The departures come on the heels of Mr. de Pury’s sale of his remaining interest in the company to Mercury Group, the Russian-owned retail giant that bought a controlling share in 2008.
“During the wonderful and exciting years I had the privilege to spend at Phillips de Pury + Company the firm has become a major taste maker in contemporary art, design and photography,’’ Mr. de Pury said the statement. “I embark on new adventures comfortable with the knowledge that the company is in an excellent position and has been going from strength to strength.’’
Simon de Pury has served as chairman and chief auctioneer for the company for the past twelve years.

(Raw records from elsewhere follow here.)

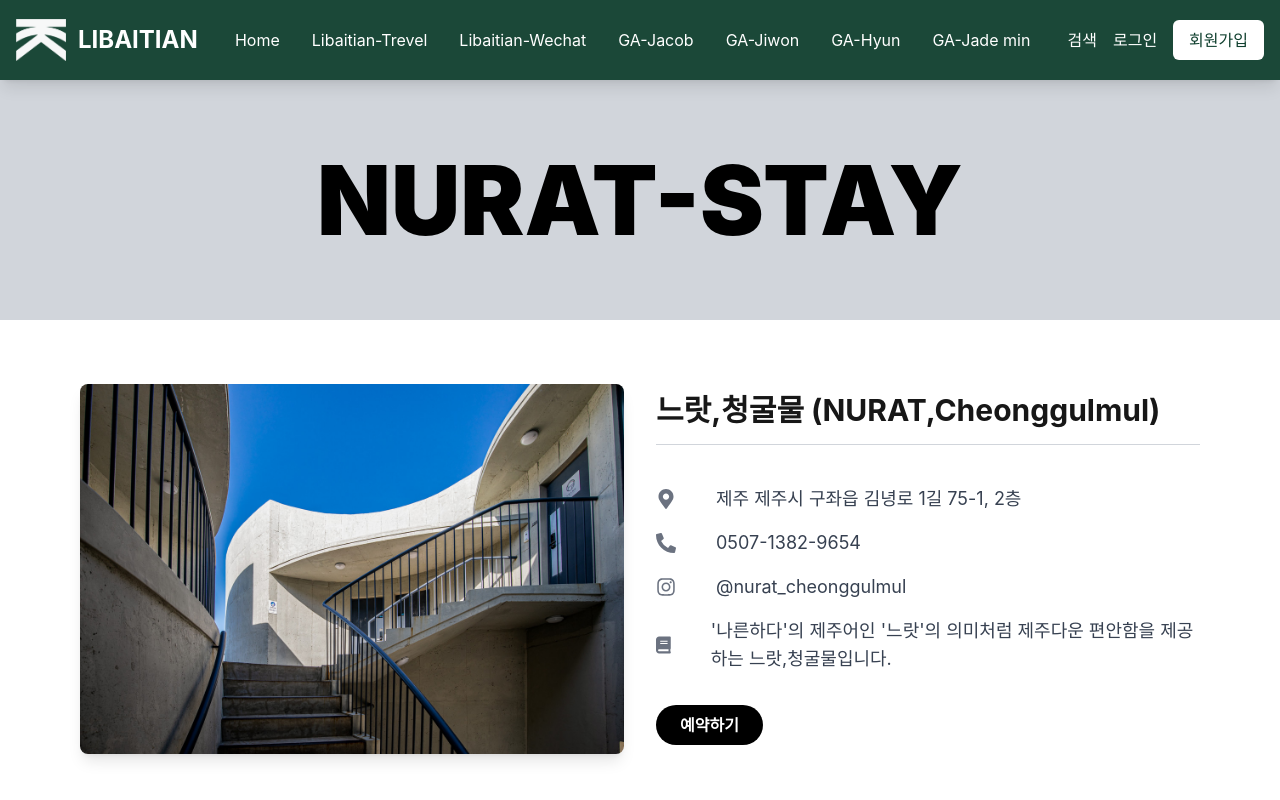
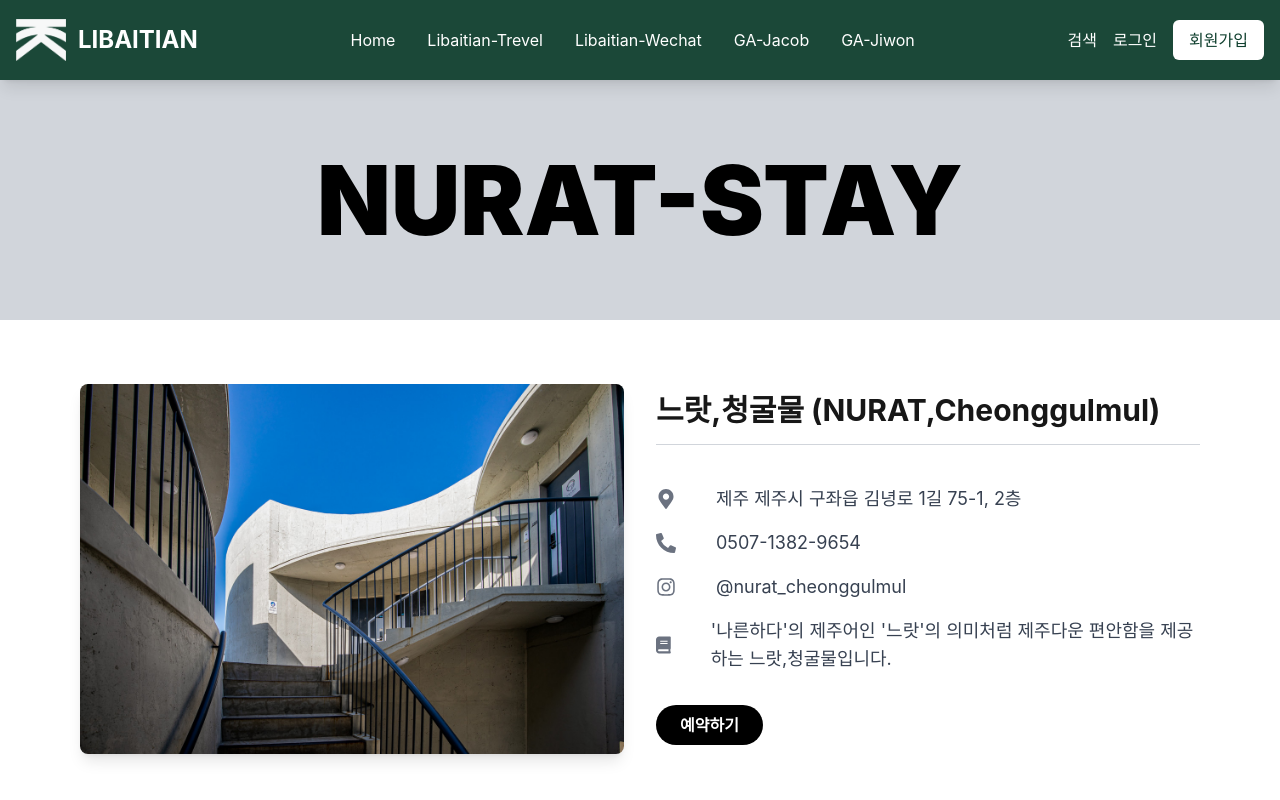
Before and after one commit to Team-Addmore/libaitian-new, a Next.js app: page /travel in a window 1280 px wide. Shown: the top 800 px of the page. Built offline with nearby package versions, Linux system fonts and the light colour scheme; a web font is replaced by a local one.

Commit message:
통합 및 미참여자 제거

```diff
--- a/src/components/layout/Header.tsx
+++ b/src/components/layout/Header.tsx
@@ -43,12 +43,6 @@ export default function Header() {
             </Link>
             <Link href="/jiwon" className="text-white hover:text-[#ffae00] transition-colors">
               GA-Jiwon
-            </Link>
-            <Link href="/hyun" className="text-white hover:text-[#ffae00] transition-colors">
-              GA-Hyun
-            </Link>
-            <Link href="/jade" className="text-white hover:text-[#ffae00] transition-colors">
-              GA-Jade min
             </Link>
           </nav>
 
@@ -147,20 +141,6 @@ export default function Header() {
               >
                 GA-Jiwon
               </Link>
-              <Link
-                href="/hyun"
-                className="text-white hover:text-[#ffae00] transition-colors px-4 py-2"
-                onClick={() => setMobileMenuOpen(false)}
-              >
-                GA-Hyun
-              </Link>
-              <Link
-                href="/jade"
-                className="text-white hover:text-[#ffae00] transition-colors px-4 py-2"
-                onClick={() => setMobileMenuOpen(false)}
-              >
-                GA-Jade min
-              </Link>
 
               {/* Mobile Actions */}
               <div className="border-t border-white/10 pt-4 px-4 space-y-3">
```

Recently he had become very much the embodiment of the company with his foray into Bravo’s reality show Work of Art. Work of Art attempted to replicate the success of the reality television show Project Runway which just completed its tenth season. The fashion show featured model Heidi Klum as one of the panel of judges with Tim Gunn serving as the mentor to the aspiring designers who were expected to complete weekly fashion based challenges in weekly episodes. Simon de Pury assumed the mentor role of Tim Gunn in the art based offshoot by critiquing and mentoring the participating artists with frequent tie-ins and plugs for the Phillips de Pury brand, however critics found the show’s format a bit too restricting for the more esoteric artistic process.
While Vogel ominously describes the Phillips as “the struggling boutique auction house”, Artlyst produces a rosier interpretation stating, “2012 has been one of the most lucrative years ever for the auction house Phillips de Pury & Company. With this in mind, it comes as no surprise to anyone that Simon de Pury has decided to step down as Chairman (effective 21 December).” With his departure, Phillips will drop the “de Pury” from its name effective January 2013. Artlyst provides a brief history of the storied firm,
Phillips was founded in 1796 in London. It was bought out by Bonham’s (another 18th century UK based auction comany) in the 1990s. They then sold the brand on to the small Luxembourg based de Pury & Company auctioneers. It has been known as Phillips de Pury & Company for the last eight years. In January 2013 the firm will revert back to its original name of PHILLIPS. In February, the Company will expand its presence at its premier New York location at 450 Park Avenue by taking significant additional gallery and office space. Phillips will continue in its goal of providing the best auction experience for the sale of 20th- and 21st -Century Art and of offering the most exciting catalogues, exhibitions, marketing and digital media in the industry.
Interestingly enough, the artlyst article also contradicts Vogel in citing an emailed statement from the acquiring Mercury Group stating,
Phillips’s founder and chairman, Simon de Pury, retains a stake in the company as part of what the e-mailed news release calls “a strategic partnership.”